Every tool is a weapon if you hold it right

"The right of the people to be secure in their persons, houses, papers, and effects, against unreasonable searches and seizures, shall not be violated, and no warrants shall issue, but upon probable cause, supported by oath or affirmation, and particularly describing the place to be searched, and the persons or things to be seized."

The Fourth Amendment is not so often quoted as the fighting words of the First Amendment: "Congress shall make no law respecting an establishment of religion, or prohibiting the free exercise thereof; or abridging the freedom of speech, or of the press; or the right of the people peaceably to assemble, and to petition the government for a redress of grievances."

but it is, in its own way, as strong as the First.

The jester of Jackson Square

If you looked closely, one could see the echoes of stubble tracing a faint shadow of pattern-baldness that meandered from ear, to crown, to ear. His eyes didn't always match the laughter in his voice, but when they did, the lines radiated, like spokes, from their corners.

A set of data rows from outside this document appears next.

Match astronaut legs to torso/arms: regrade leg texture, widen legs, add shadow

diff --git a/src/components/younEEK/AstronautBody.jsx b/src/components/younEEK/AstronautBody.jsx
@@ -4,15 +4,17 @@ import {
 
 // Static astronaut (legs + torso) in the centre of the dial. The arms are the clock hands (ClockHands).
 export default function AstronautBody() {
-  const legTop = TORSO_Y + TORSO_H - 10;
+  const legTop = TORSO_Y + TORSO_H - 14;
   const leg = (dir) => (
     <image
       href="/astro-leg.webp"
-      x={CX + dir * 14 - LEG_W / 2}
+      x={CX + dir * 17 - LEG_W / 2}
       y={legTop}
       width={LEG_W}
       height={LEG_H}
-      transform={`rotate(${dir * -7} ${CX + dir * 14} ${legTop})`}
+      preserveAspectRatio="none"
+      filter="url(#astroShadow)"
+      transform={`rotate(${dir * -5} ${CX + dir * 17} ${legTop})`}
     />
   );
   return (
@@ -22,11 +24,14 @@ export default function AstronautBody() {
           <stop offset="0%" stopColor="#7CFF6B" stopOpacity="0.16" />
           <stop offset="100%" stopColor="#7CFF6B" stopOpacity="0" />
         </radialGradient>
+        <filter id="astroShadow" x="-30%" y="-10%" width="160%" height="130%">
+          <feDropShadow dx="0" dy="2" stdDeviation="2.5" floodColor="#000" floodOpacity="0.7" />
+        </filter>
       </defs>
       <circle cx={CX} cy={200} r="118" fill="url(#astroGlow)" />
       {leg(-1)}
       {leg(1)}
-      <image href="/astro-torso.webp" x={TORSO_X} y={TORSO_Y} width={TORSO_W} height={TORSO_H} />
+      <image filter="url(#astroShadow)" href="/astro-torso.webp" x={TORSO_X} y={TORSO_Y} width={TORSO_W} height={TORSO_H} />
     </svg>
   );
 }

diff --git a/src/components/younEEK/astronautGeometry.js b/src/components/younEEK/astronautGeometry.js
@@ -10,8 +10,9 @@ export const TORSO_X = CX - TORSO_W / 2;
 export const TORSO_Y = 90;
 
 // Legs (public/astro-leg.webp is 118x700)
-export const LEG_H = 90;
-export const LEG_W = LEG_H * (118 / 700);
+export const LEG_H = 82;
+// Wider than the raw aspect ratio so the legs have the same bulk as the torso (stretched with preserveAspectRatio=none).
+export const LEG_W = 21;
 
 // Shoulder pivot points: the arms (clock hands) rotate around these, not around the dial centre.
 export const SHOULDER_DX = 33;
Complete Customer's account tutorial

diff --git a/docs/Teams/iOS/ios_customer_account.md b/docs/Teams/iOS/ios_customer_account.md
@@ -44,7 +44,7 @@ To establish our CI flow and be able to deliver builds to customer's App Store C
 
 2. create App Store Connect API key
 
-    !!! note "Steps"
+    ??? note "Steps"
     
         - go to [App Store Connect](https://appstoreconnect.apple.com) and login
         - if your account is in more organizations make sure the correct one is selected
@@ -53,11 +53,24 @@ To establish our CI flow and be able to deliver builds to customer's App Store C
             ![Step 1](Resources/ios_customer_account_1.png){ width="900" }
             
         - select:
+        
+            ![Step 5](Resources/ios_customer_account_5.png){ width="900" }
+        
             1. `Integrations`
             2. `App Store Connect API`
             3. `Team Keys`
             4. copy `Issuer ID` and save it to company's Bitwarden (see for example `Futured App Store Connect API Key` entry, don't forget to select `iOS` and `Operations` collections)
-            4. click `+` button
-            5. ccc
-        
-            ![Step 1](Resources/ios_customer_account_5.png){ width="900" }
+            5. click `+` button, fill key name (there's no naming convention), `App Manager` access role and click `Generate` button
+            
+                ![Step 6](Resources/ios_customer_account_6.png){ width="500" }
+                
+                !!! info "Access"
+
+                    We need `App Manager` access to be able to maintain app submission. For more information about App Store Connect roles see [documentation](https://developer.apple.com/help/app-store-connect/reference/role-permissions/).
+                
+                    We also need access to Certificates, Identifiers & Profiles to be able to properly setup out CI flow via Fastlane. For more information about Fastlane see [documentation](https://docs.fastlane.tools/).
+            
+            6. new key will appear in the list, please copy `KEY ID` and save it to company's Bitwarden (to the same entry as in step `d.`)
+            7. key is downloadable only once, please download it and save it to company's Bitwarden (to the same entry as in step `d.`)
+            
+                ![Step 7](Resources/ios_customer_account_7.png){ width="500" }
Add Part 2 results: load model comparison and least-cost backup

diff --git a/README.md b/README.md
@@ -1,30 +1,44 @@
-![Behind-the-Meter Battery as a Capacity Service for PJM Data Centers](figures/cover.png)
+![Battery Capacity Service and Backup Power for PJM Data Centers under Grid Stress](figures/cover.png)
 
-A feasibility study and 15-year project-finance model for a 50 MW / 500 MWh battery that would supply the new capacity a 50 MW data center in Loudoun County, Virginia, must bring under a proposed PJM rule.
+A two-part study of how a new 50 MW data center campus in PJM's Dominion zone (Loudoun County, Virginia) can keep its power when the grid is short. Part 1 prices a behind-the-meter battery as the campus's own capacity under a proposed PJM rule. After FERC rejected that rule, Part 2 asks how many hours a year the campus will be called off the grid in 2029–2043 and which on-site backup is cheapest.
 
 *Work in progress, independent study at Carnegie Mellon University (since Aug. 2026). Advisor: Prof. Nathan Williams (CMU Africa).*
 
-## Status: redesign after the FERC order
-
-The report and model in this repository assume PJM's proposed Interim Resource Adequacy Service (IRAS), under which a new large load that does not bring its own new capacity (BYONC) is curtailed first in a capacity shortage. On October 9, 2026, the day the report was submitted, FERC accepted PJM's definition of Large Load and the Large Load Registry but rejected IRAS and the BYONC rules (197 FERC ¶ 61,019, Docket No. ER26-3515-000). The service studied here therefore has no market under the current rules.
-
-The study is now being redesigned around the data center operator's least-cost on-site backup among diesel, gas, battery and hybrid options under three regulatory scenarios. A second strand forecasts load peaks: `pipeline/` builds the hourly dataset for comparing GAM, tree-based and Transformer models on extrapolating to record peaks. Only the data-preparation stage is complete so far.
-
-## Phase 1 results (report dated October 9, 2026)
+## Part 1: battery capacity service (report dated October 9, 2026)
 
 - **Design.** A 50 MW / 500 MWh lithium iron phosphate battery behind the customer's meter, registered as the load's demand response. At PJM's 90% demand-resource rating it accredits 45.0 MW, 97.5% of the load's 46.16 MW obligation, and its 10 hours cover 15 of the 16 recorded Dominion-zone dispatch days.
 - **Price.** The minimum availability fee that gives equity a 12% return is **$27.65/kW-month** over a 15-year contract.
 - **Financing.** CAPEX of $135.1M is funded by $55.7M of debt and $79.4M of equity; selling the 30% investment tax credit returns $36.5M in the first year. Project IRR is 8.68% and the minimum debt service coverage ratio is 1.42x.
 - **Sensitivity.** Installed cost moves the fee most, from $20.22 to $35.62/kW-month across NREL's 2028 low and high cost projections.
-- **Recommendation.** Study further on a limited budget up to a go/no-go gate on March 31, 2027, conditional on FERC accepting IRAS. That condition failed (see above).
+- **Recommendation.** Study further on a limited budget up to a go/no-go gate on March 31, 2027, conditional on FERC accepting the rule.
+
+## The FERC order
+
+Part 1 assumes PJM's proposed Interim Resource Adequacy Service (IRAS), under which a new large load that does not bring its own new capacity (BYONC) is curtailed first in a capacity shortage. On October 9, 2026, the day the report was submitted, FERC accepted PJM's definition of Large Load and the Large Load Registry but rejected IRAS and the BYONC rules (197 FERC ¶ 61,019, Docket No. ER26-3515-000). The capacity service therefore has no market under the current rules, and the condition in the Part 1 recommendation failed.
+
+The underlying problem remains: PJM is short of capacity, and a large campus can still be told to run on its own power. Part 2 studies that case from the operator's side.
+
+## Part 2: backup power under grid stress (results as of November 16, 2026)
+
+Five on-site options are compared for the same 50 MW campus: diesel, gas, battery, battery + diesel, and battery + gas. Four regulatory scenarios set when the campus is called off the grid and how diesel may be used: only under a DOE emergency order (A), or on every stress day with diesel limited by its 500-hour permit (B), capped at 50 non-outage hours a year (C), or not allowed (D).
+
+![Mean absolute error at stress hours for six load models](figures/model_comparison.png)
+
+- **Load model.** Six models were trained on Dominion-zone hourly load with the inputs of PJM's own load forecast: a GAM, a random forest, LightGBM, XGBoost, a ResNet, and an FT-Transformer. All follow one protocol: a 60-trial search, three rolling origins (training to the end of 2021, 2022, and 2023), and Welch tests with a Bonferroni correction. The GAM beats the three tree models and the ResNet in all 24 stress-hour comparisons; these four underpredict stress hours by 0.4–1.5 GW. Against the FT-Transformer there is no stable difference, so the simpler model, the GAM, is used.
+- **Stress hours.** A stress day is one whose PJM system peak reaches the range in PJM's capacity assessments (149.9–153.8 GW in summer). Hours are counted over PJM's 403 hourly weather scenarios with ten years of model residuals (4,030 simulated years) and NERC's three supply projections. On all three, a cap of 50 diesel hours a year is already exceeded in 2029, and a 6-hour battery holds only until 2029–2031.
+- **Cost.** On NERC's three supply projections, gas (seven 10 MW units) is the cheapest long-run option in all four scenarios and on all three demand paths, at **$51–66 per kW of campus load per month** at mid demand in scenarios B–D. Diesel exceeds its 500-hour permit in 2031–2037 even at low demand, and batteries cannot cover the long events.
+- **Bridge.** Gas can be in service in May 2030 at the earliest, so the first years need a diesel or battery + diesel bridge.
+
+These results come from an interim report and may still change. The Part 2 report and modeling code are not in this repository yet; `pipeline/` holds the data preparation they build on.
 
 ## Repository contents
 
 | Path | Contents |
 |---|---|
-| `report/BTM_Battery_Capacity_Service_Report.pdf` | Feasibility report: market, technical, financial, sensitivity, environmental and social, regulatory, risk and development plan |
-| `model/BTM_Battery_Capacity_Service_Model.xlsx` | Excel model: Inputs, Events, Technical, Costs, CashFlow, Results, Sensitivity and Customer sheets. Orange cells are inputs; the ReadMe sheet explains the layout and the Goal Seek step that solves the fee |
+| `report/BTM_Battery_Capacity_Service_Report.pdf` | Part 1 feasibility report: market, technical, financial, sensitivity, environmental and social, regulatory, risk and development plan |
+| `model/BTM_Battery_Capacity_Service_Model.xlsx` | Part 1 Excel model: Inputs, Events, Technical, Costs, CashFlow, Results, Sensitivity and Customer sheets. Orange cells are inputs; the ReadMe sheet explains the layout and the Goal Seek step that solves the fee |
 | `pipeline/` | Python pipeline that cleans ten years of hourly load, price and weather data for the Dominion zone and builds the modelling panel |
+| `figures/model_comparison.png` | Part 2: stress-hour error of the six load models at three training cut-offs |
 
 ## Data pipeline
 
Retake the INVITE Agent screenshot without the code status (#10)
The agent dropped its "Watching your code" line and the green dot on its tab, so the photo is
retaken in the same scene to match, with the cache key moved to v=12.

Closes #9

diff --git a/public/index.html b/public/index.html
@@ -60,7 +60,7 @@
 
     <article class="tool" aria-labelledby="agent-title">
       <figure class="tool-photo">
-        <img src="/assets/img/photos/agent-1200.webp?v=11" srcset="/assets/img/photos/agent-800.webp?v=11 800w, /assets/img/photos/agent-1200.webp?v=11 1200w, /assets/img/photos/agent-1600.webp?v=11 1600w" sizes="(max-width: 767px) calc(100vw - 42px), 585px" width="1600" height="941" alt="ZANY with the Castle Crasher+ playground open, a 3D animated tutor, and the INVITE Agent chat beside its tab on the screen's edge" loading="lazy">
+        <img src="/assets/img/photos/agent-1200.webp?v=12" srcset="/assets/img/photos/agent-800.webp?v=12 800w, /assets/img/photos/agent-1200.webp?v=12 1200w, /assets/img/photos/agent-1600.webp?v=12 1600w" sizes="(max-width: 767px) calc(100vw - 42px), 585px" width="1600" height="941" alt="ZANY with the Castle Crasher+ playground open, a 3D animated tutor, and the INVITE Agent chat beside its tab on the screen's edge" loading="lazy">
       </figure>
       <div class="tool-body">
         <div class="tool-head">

When he told stories the words came out razor-sharp. Carnival patois, to match the oversized, indifferently polished black clown shoes he wore. I didn't know how much of his story to believe; after all, he was a balloon artist hustling tourists next to Café du Monde.

Happy birthday, Dutch

We left Friday morning, just after six a.m. I awakened, groggy from fitful sleep, and dashed around the house doing errands in a stream of fogged consciousness; as I was putting out the trash for pickup, Kat and Sean arrived. We packed, we left.

The second half-hour of a long road trip is always somewhat disappointing. The rush and crush is over; you've left, and there's nothing to get excited about except the mind-numbing expanse of open road. Six and a half hours of highway driving to get to New Orleans.

It is, as memory goes

Movies can make me think about many things: my life, my past, my future, my actions, my dreams. Every now and then one comes along that makes me rethink my actions and makes me doubt myself. I watched EDtv this evening and came away more disquieted than the premise of the movie would normally suggest.

Domesticat is my outlet, my creative energy, my place to write and think and design in peace. Yet I make it publicly viewable. I don't actively encourage people to come to the site; I mention it to people if the situation and conversation warrants it, but I do not force people to come here.

Yet…since I started the site thirteen months ago, I've watched quietly as my site hits went up every month. The first time I got queasy and a bit nervous was when I realized that people other than my close, immediate, living-here-in-town friends were reading what I wrote.

A caption for the smile

In attempts to imitate my walk and talk, there are two proper facial-expressions to assume while shopping: the absent-minded-professor look, and the kamikaze-shopping-trip look. I tend to favor the former; it requires less effort, and people don't glare at an absent-minded professor as a twentysomething power-shopping for groceries in fifteen minutes or less.

When in doubt, take the Jeep.

When in doubt, take the jeep.

I've been going on a sonic binge of David Gray lately. I'm finding that the more I listen to his album White Ladder, the more I'm impressed with what I'm hearing. What I'm hearing—how to describe? It's rare to encounter an album that that wears its soul as a badge. All albums, novels, songs, and poetry are about creativity and expression, but it is much rarer to come across a piece of work that proclaims, as deeply and as intrinsically as warp and weft, that this particular creation is the result of an artist putting the totality of their creativity into a piece of work.

It's a particular sound and smell, that totality, that is a hair's-breadth away from desperation. It's a completeness, a frustration, a lack of holding back, which shows in everything from words to instrumentation.